Friday, August 09, 2013

Was This Really Religious Discrimination?

It is a story like this that illustrates why there is so much animosity by the right towards the Israel Defense Forces. Not because they are right or wrong. But because of the way the Charedi world automatically assumes the worst.

YWN published a story yesterday about a Chabad soldier that was jailed for refusing to follow a direct order to remove his woolen Tzitzis.

On the surface one would be correctly outraged by something like this and label it the kind of religious discrimination that Charedim have correctly been afraid of… thus justifying their opposition to a military draft. That is how YWN characterized it. They unhesitatingly call the incident religious discrimination. But upon further examination of what really happened, one should realize that there very likely was no real discriminatory intent.

What happened was as follows: 
The soldier was instructed to remove his wool tzitzis during sports activities for fear he would overheat and possibly dehydrate. His commander told him during sport activities he may not wear three layers (undershirt, tzitzis and top shirt).
The soldier explained that he cannot remove the tzitzis for he is stringent in observing this mitzvah in line with Chabad minhag, to always wear wool tzitzis. The company commander became insistent and the soldier explained that this is his belief and he is unwilling to compromise. When things became more heated the soldier explained he will gladly sit in jail over this for it is a matter of principle.
The company commander took the matter to his superior officer and the Chabad soldier was sent to the IDF Nafach Prison for 10 days.

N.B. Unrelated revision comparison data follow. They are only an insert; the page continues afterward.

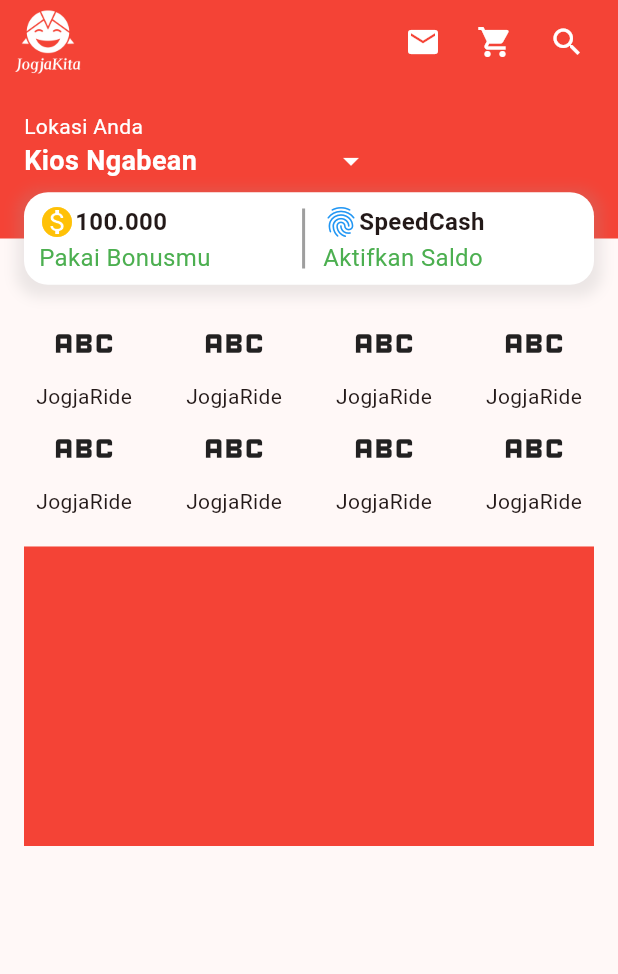
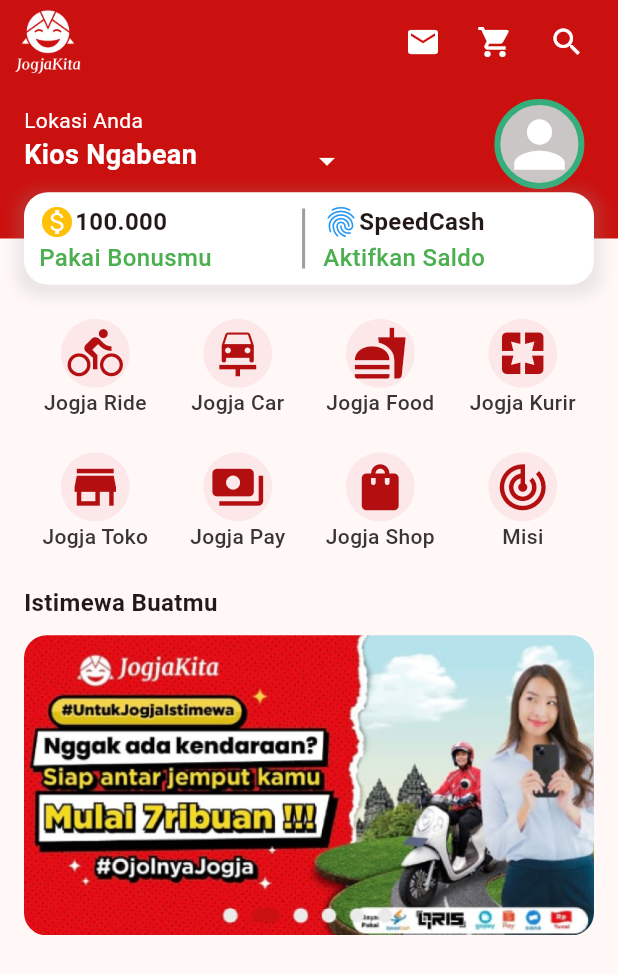
Before and after one commit to mariopandapotansimarmata/jogja_kita_gamification, a Flutter app: the screen it shows after launch, on a phone screen of 412 x 824 dp. Shown: the top 974 px of the screen. Run offline on Flutter 3.47's test engine with Material 3 defaults, Android fonts, the phone set to English and light mode, and no system bars.

Commit message:
slice Promo banner, Service Icon, Profile badges

```diff
--- a/lib/view/home.dart
+++ b/lib/view/home.dart
@@ -17,15 +17,12 @@ class _HomePageState extends State<HomePage> {
   Widget build(BuildContext context) {
     return Scaffold(
       appBar: AppBar(
-        backgroundColor: Colors.red,
+        backgroundColor: const Color(0xffCA110F),
         leading: Container(
             margin: const EdgeInsets.fromLTRB(8, 0, 0, 0),
             width: 5,
             height: 5,
-          child: Image.asset(
-            "assets/PUTIH.png",
-          ),
-        ),
+            child: const Image(image: AssetImage('assets/PUTIH.png'))),
         actions: [
           Padding(
             padding: const EdgeInsets.only(right: 10),
@@ -62,39 +59,82 @@ class _HomePageState extends State<HomePage> {
             Column(
               children: [
                 SizedBox(
-                  height: MediaQuery.of(context).size.height * 0.18,
+                  height: MediaQuery.of(context).size.height * 0.19,
                 ),
-                const ServiceIconButton(),
-                const ServiceIconButton(),
-                Container(
-                  margin: const EdgeInsets.symmetric(vertical: 20),
-                  height: 200,
-                  child: ListView(
-                    scrollDirection: Axis.horizontal,
-                    shrinkWrap: true,
-                    children: <Widget>[
-                      Container(
-                        margin: const EdgeInsets.symmetric(horizontal: 16),
-                        width: MediaQuery.of(context).size.width - 32,
-                        color: Colors.red,
+                const Padding(
+                  padding: EdgeInsets.symmetric(horizontal: 24),
+                  child: Row(
+                    mainAxisAlignment: MainAxisAlignment.spaceBetween,
+                    crossAxisAlignment: CrossAxisAlignment.center,
+                    children: [
+                      ServiceIcon(
+                          name: "Jogja Ride", icon: Icons.directions_bike),
+                      ServiceIcon(name: "Jogja Car", icon: Icons.car_repair),
+                      ServiceIcon(name: "Jogja Food", icon: Icons.fastfood),
+                      ServiceIcon(name: "Jogja Kurir", icon: Icons.pages),
+                    ],
                   ),
-                      Container(
-                        margin: const EdgeInsets.symmetric(horizontal: 16),
-                        width: MediaQuery.of(context).size.width - 32,
-                        color: Colors.green,
                 ),
-                      Container(
-                        margin: const EdgeInsets.symmetric(horizontal: 16),
-                        width: MediaQuery.of(context).size.width - 32,
-                        color: Colors.blue,
+                SizedBox(
+                  height: 10,
                 ),
-                      Container(
-                        margin: const EdgeInsets.symmetric(horizontal: 16),
-                        width: MediaQuery.of(context).size.width - 32,
-                        color: Colors.amber,
+                const Padding(
+                  padding: EdgeInsets.symmetric(horizontal: 24),
+                  child: Row(
+                    mainAxisAlignment: MainAxisAlignment.spaceBetween,
+                    crossAxisAlignment: CrossAxisAlignment.center,
+                    children: [
+                      ServiceIcon(name: "Jogja Toko", icon: Icons.store),
+                      ServiceIcon(name: "Jogja Pay", icon: Icons.payments),
+                      ServiceIcon(name: "Jogja Shop", icon: Icons.shopping_bag),
+                      ServiceIcon(
+                          name: "Misi", icon: Icons.track_changes_outlined),
+                    ],
+                  ),
+                ),
+                const SizedBox(
+                  height: 10,
+                ),
+                Column(
+                  children: [
+                    const Padding(
+                      padding: EdgeInsets.symmetric(horizontal: 16),
+                      child: Row(
+                        children: [
+                          Text(
+                            "Istimewa Buatmu",
+                            style: TextStyle(
+                                fontSize: 16, fontWeight: FontWeight.w700),
                           ),
                         ],
                       ),
+                    ),
+                    const SizedBox(
+                      height: 10,
+                    ),
+                    Container(
+                      // margin: const EdgeInsets.symmetric(vertical: 20),
+                      height: 200,
+                      child: ListView.builder(
+                        itemCount: 3,
+                        itemBuilder: (context, index) {
+                          return Container(
+                              clipBehavior: Clip.antiAlias,
+                              decoration: BoxDecoration(
+                                  borderRadius: BorderRadius.circular(15)),
+                              margin:
+                                  const EdgeInsets.symmetric(horizontal: 16),
+                              width: MediaQuery.of(context).size.width - 32,
+                              child: const Image(
+                                  fit: BoxFit.cover,
+                                  image:
+                                      AssetImage('assets/promo_banner.png')));
+                        },
+                        scrollDirection: Axis.horizontal,
+                        shrinkWrap: true,
+                      ),
+                    ),
+                  ],
                 ),
               ],
             ),
--- a/lib/view/home_widget/bonus_card.dart
+++ b/lib/view/home_widget/bonus_card.dart
@@ -64,9 +64,9 @@ class _BonusCardState extends State<BonusCard> {
                       child: Text(
                         "Pakai Bonusmu",
                         style: TextStyle(
-                          color: Colors.green,
-                          fontSize: 16,
-                        ),
+                            color: Colors.green,
+                            fontSize: 16,
+                            fontWeight: FontWeight.w500),
                       ),
                     )
                   ],
@@ -100,9 +100,9 @@ class _BonusCardState extends State<BonusCard> {
                     Text(
                       "Aktifkan Saldo",
                       style: TextStyle(
-                        color: Colors.green,
-                        fontSize: 16,
-                      ),
+                          color: Colors.green,
+                          fontSize: 16,
+                          fontWeight: FontWeight.w500),
                     )
                   ],
                 ),
--- a/lib/view/home_widget/location_widget.dart
+++ b/lib/view/home_widget/location_widget.dart
@@ -1,4 +1,3 @@
-import 'package:flutter/cupertino.dart';
 import 'package:flutter/material.dart';
 
 class LocationWidget extends StatefulWidget {
@@ -14,39 +13,79 @@ class _LocationWidgetState extends State<LocationWidget> {
     return Container(
       padding: const EdgeInsets.symmetric(horizontal: 16),
       height: MediaQuery.of(context).size.height * 0.125,
-      decoration: const BoxDecoration(color: Colors.red),
+      decoration: const BoxDecoration(color: Color(0xffCA110F)),
       child: Row(
+        crossAxisAlignment: CrossAxisAlignment.center,
         children: [
-          SizedBox(
-            height: MediaQuery.of(context).size.height * 0.08,
-            child: Column(
+          Container(
+            // decoration: BoxDecoration(border: Border.all(color: Colors.black)),
+            height: MediaQuery.of(context).size.height * 0.09,
+            width: MediaQuery.of(context).size.width * 0.5 - 16,
+            child: const Column(
               crossAxisAlignment: CrossAxisAlignment.start,
               children: [
-                const Text(
+                Text(
                   "Lokasi Anda",
                   style: TextStyle(color: Colors.white, fontSize: 14),
                 ),
-                Row(
-                  children: [
-                    SizedBox(
-                      width: MediaQuery.of(context).size.width * 0.5,
-                      child: const Text("Kios Ngabean",
-                          style: TextStyle(
-                              color: Colors.white,
-                              fontWeight: FontWeight.bold,
-                              fontSize: 18)),
-                    ),
-                    const Icon(
-                      Icons.arrow_drop_down_outlined,
-                      color: Colors.white,
-                    )
-                  ],
-                )
+                Text("Kios Ngabean",
+                    style: TextStyle(
+                        color: Colors.white,
+                        fontWeight: FontWeight.bold,
+                        fontSize: 18)),
               ],
             ),
           ),
+          Container(
+            // decoration: BoxDecoration(border: Border.all(color: Colors.black)),
+            width: MediaQuery.of(context).size.width * 0.3,
+            child: const Row(
+              children: [
+                Icon(
+                  Icons.arrow_drop_down_outlined,
+                  color: Colors.white,
+                ),
+              ],
+            ),
+          ),
+          Column(
+            children: [
+              Container(
+                padding: EdgeInsetsDirectional.only(top: 10),
+                height: MediaQuery.of(context).size.height * 0.08,
+                child: const Column(
+                  crossAxisAlignment: CrossAxisAlignment.center,
+                  children: [
+                    ProfileBadges(),
+                  ],
+                ),
+              ),
+            ],
+          )
         ],
       ),
     );
   }
 }
+
+class ProfileBadges extends StatelessWidget {
+  const ProfileBadges({super.key});
+
+  @override
+  Widget build(BuildContext context) {
+    return Stack(children: [
+      Container(
+          height: 60,
+          width: 60,
+          decoration: BoxDecoration(
+              borderRadius: BorderRadius.circular(50),
+              border: Border.all(color: Color(0xff36AE7C), width: 4),
+              color: const Color(0xffCAC6C5)),
+          child: const Icon(
+            Icons.person,
+            color: Colors.white,
+            size: 50,
+          )),
+    ]);
+  }
+}
--- a/lib/view/home_widget/services_icon_button.dart
+++ b/lib/view/home_widget/services_icon_button.dart
@@ -1,57 +1,37 @@
 import 'package:flutter/material.dart';
 
-class ServiceIconButton extends StatefulWidget {
-  const ServiceIconButton({super.key});
+class ServiceIcon extends StatelessWidget {
+  const ServiceIcon({super.key, required this.name, required this.icon});
+
+  final String name;
+  final IconData icon;
 
   @override
-  State<ServiceIconButton> createState() => _ServiceIconButtonState();
-}
-
-class _ServiceIconButtonState extends State<ServiceIconButton> {
-  @override
   Widget build(BuildContext context) {
-    return const Padding(
-      padding: EdgeInsets.symmetric(horizontal: 24),
-      child: Row(
-        mainAxisAlignment: MainAxisAlignment.spaceBetween,
-        crossAxisAlignment: CrossAxisAlignment.center,
+    return SizedBox(
+      height: 79,
+      width: 79,
+      child: Column(
         children: [
-          Column(
-            children: [
-              Icon(
-                Icons.abc,
-                size: 50,
-              ),
-              Text("JogjaRide")
-            ],
+          Container(
+            height: 46,
+            width: 46,
+            decoration: BoxDecoration(
+                color: const Color(0xffFCE7E9),
+                borderRadius: BorderRadius.circular(50)),
+            child: Icon(
+              icon,
+              size: 37,
+              color: const Color(0xffB30F10),
+            ),
           ),
-          Column(
-            children: [
-              Icon(
-                Icons.abc,
-                size: 50,
-              ),
-              Text("JogjaRide")
-            ],
-          ),
-          Column(
-            children: [
-              Icon(
-                Icons.abc,
-                size: 50,
-              ),
-              Text("JogjaRide")
-            ],
-          ),
-          Column(
-            children: [
-              Icon(
-                Icons.abc,
-                size: 50,
-              ),
-              Text("JogjaRide")
-            ],
-          ),
+          Text(
+            name,
+            style: const TextStyle(
+                fontSize: 14,
+                fontWeight: FontWeight.w500,
+                color: Color.fromARGB(255, 59, 52, 53)),
+          )
         ],
       ),
     );
--- a/pubspec.yaml
+++ b/pubspec.yaml
@@ -61,7 +61,7 @@ flutter:
 
   # To add assets to your application, add an assets section, like this:
   assets:
-    - assets/PUTIH.png
+    - assets/
   #   - images/a_dot_ham.jpeg
 
   # An image asset can refer to one or more resolution-specific "variants", see
```
Also changed, not shown: assets/promo_banner.png (added), pubspec.lock. Lines whose indentation alone changed are shown as unchanged.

First let me say, that I think the IDF erred in this case. Sending a soldier to jail because he refused to remove his Tzitzis makes them look bad. And it gives fuel to the right. They will surely use this as an example of religious discrimination. But I think it is safe to say that his motivation was not to prevent that solider from following his religious beliefs. It was to save that soldier from getting heat stroke. In effect he was following Halacha whether he realized it or not. Pikuach Nefesh trumps almost every other Mitzvah requirement.

It should also be noted that Halacha does not require one to wear Tzitzis every moment of the day. It is a Mitzvah Kiyumis - meaning that we are only required to wear Tzitzis if we wear a four cornered Beged. If we don't, there is no bibilcaly requirement to do wear one. Although the custom today is to always wear a 4 cornered Beged (piece of clothing) so we can fulfill this Mitzvah. Otherwise it would go into oblivion.

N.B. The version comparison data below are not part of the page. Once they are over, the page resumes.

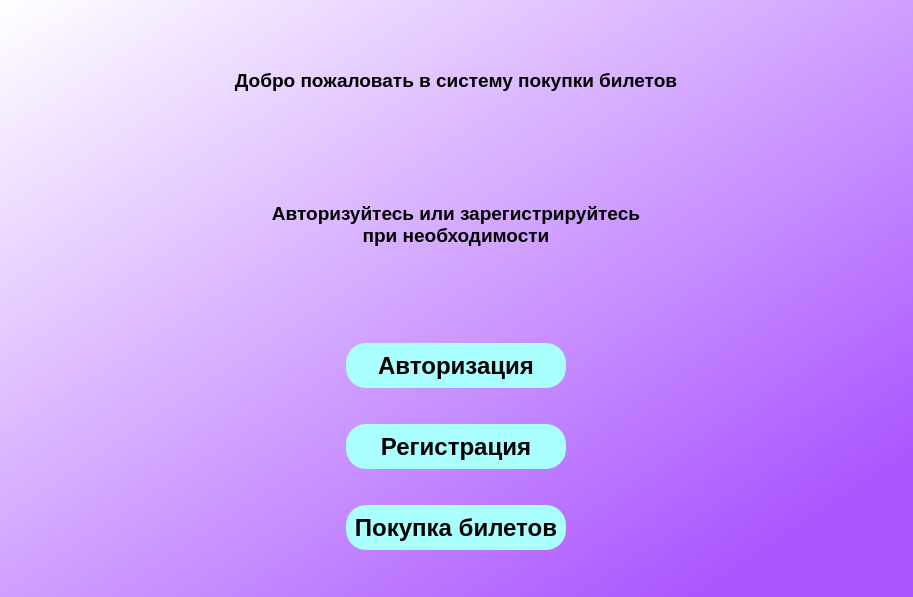
Above: menu.ui from Mihailus2000/sem08_BSBD_Kursach before the change. Below: the same form after it.
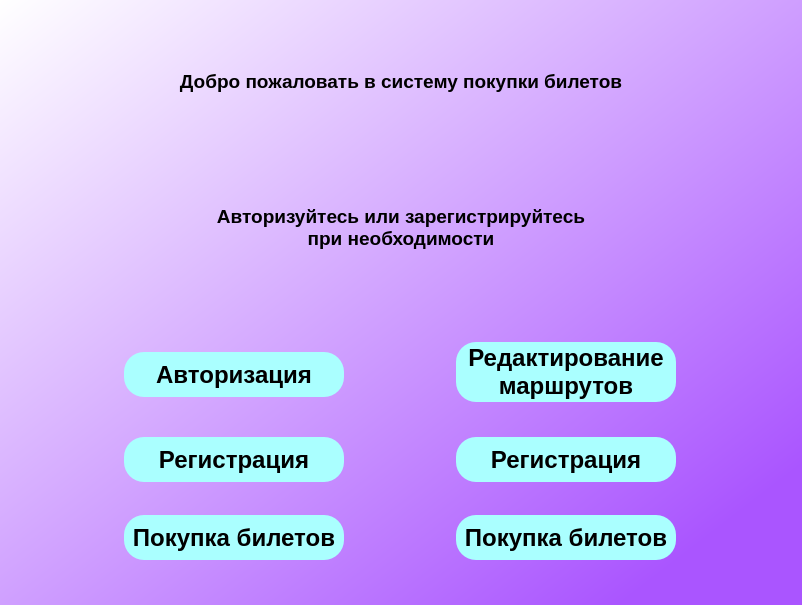
That is the form after the change. The open tabs and pages were chosen to show the change. Icons and pictures are not drawn.

Commit message: stop work there

Patch:
```diff
--- a/menu.ui
+++ b/menu.ui
@@ -6,8 +6,8 @@
    <rect>
     <x>0</x>
     <y>0</y>
-    <width>913</width>
-    <height>597</height>
+    <width>802</width>
+    <height>605</height>
    </rect>
   </property>
   <property name="sizePolicy">
@@ -141,12 +141,12 @@
        </item>
        <item>
         <widget class="QWidget" name="widget_6" native="true">
-         <layout class="QVBoxLayout" name="verticalLayout_5">
+         <layout class="QGridLayout" name="gridLayout">
           <property name="sizeConstraint">
            <enum>QLayout::SetDefaultConstraint</enum>
           </property>
-          <item alignment="Qt::AlignHCenter">
-           <widget class="QPushButton" name="authorization_menu_btn">
+          <item row="0" column="1">
+           <widget class="QPushButton" name="edit_routes_menu_btn">
             <property name="sizePolicy">
              <sizepolicy hsizetype="Preferred" vsizetype="Preferred">
               <horstretch>0</horstretch>
@@ -156,13 +156,13 @@
             <property name="minimumSize">
              <size>
               <width>220</width>
-              <height>45</height>
+              <height>60</height>
              </size>
             </property>
             <property name="maximumSize">
              <size>
               <width>200</width>
-              <height>40</height>
+              <height>60</height>
              </size>
             </property>
             <property name="font">
@@ -178,48 +178,12 @@
 border-radius:20</string>
             </property>
             <property name="text">
-             <string>Авторизация</string>
+             <string>Редактирование
+маршрутов</string>
             </property>
            </widget>
           </item>
-          <item alignment="Qt::AlignHCenter">
-           <widget class="QPushButton" name="registration_menu_btn">
-            <property name="sizePolicy">
-             <sizepolicy hsizetype="Minimum" vsizetype="Preferred">
-              <horstretch>0</horstretch>
-              <verstretch>0</verstretch>
-             </sizepolicy>
-            </property>
-            <property name="minimumSize">
-             <size>
-              <width>220</width>
-              <height>45</height>
-             </size>
-            </property>
-            <property name="maximumSize">
-             <size>
-              <width>200</width>
-              <height>40</height>
-             </size>
-            </property>
-            <property name="font">
-             <font>
-              <family>Arial</family>
-              <pointsize>18</pointsize>
-              <weight>75</weight>
-              <bold>true</bold>
-             </font>
-            </property>
-            <property name="styleSheet">
-             <string notr="true">background-color: rgb(170, 255, 255);
-border-radius:20</string>
-            </property>
-            <property name="text">
-             <string>Регистрация</string>
-            </property>
-           </widget>
-          </item>
-          <item alignment="Qt::AlignHCenter">
+          <item row="2" column="0">
            <widget class="QPushButton" name="buy_tickets_menu_btn">
             <property name="sizePolicy">
              <sizepolicy hsizetype="Minimum" vsizetype="Minimum">
@@ -256,6 +220,154 @@
             </property>
            </widget>
           </item>
+          <item row="1" column="0">
+           <widget class="QPushButton" name="registration_menu_btn">
+            <property name="sizePolicy">
+             <sizepolicy hsizetype="Minimum" vsizetype="Preferred">
+              <horstretch>0</horstretch>
+              <verstretch>0</verstretch>
+             </sizepolicy>
+            </property>
+            <property name="minimumSize">
+             <size>
+              <width>220</width>
+              <height>45</height>
+             </size>
+            </property>
+            <property name="maximumSize">
+             <size>
+              <width>200</width>
+              <height>40</height>
+             </size>
+            </property>
+            <property name="font">
+             <font>
+              <family>Arial</family>
+              <pointsize>18</pointsize>
+              <weight>75</weight>
+              <bold>true</bold>
+             </font>
+            </property>
+            <property name="styleSheet">
+             <string notr="true">background-color: rgb(170, 255, 255);
+border-radius:20</string>
+            </property>
+            <property name="text">
+             <string>Регистрация</string>
+            </property>
+           </widget>
+          </item>
+          <item row="0" column="0">
+           <widget class="QPushButton" name="authorization_menu_btn">
+            <property name="sizePolicy">
+             <sizepolicy hsizetype="Preferred" vsizetype="Preferred">
+              <horstretch>0</horstretch>
+              <verstretch>0</verstretch>
+             </sizepolicy>
+            </property>
+            <property name="minimumSize">
+             <size>
+              <width>220</width>
+              <height>45</height>
+             </size>
+            </property>
+            <property name="maximumSize">
+             <size>
+              <width>200</width>
+              <height>40</height>
+             </size>
+            </property>
+            <property name="font">
+             <font>
+              <family>Arial</family>
+              <pointsize>18</pointsize>
+              <weight>75</weight>
+              <bold>true</bold>
+             </font>
+            </property>
+            <property name="styleSheet">
+             <string notr="true">background-color: rgb(170, 255, 255);
+border-radius:20</string>
+            </property>
+            <property name="text">
+             <string>Авторизация</string>
+            </property>
+           </widget>
+          </item>
+          <item row="1" column="1">
+           <widget class="QPushButton" name="registration_menu_btn_2">
+            <property name="sizePolicy">
+             <sizepolicy hsizetype="Minimum" vsizetype="Preferred">
+              <horstretch>0</horstretch>
+              <verstretch>0</verstretch>
+             </sizepolicy>
+            </property>
+            <property name="minimumSize">
+             <size>
+              <width>220</width>
+              <height>45</height>
+             </size>
+            </property>
+            <property name="maximumSize">
+             <size>
+              <width>200</width>
+              <height>40</height>
+             </size>
+            </property>
+            <property name="font">
+             <font>
+              <family>Arial</family>
+              <pointsize>18</pointsize>
+              <weight>75</weight>
+              <bold>true</bold>
+             </font>
+            </property>
+            <property name="styleSheet">
+             <string notr="true">background-color: rgb(170, 255, 255);
+border-radius:20</string>
+            </property>
+            <property name="text">
+             <string>Регистрация</string>
+            </property>
+           </widget>
+          </item>
+          <item row="2" column="1">
+           <widget class="QPushButton" name="buy_tickets_menu_btn_2">
+            <property name="sizePolicy">
+             <sizepolicy hsizetype="Minimum" vsizetype="Minimum">
+              <horstretch>0</horstretch>
+              <verstretch>0</verstretch>
+             </sizepolicy>
+            </property>
+            <property name="minimumSize">
+             <size>
+              <width>220</width>
+              <height>45</height>
+             </size>
+            </property>
+            <property name="maximumSize">
+             <size>
+              <width>400</width>
+              <height>40</height>
+             </size>
+            </property>
+            <property name="font">
+             <font>
+              <family>Arial</family>
+              <pointsize>18</pointsize>
+              <weight>75</weight>
+              <bold>true</bold>
+             </font>
+            </property>
+            <property name="styleSheet">
+             <string notr="true">background-color: rgb(170, 255, 255);
+border-radius:20</string>
+            </property>
+            <property name="text">
+             <string>Покупка билетов</string>
+            </property>
+           </widget>
+          </item>
          </layout>
         </widget>
        </item>
```
Left out of the diff: 66 changed lines with no effect on the pictures. The commit also changes 2 other files.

Furthermore the fact Woolen Tzitzis are preferred by many people is because the Mitzvah of Tzitzis is only fulfilled biblically if the Beged is made of wool. Tzitzis on a non woolen 4 cornered Beged are only required rabbinically. 

But the flip side of that is if Techeles (a blue thread) is not present in the Tziztis, there is one Rishon (the Baal HaMeor) who says the Tzitzis are invalid and thus wearing a 4-cornered woolen beged without Techeiles would be in violation of biblical law. We do not have Techeiles today. (Even though there are some who claim to have found the source of the actual dye required to make it - it is not universally accepted as such.) 

Although most Poskim follow the majority opinion that Techeiles is a separate Mitzvah and that one fulfills the biblical requirement of Tzitzis by wearing only white Tzitzes, the Gra is said to have only worn cotton Tzitzis in order to avoid the possiblity of violating biblical law.

So the insistence on wearing woolen Tzitzis is far from an absolute Halachic requirement under any circumstances. Let alone in extreme heat under conditions of vigorous exercise. 

I have absolutely no doubt that the IDF does not have an anti Tzitzis policy. And I’ll bet that the Chabad soldiers superiors in that situation do not have a personal record of animus toward wearing Tzitzis. It is completely unfair, misleading, and perhaps even irresponsible for YWN to call this religious discrimination.

Unless they can prove that the motivation behind this command was religious discrimination, I think we ought to give them the benefit of the doubt. 

And if the standard practice for refusing a direct order is jail time, then this fellow’s superiors did nothing wrong. Even though they probably should not have done so because how this is being perceived in the Charedi world. Why give them more reasons to protest?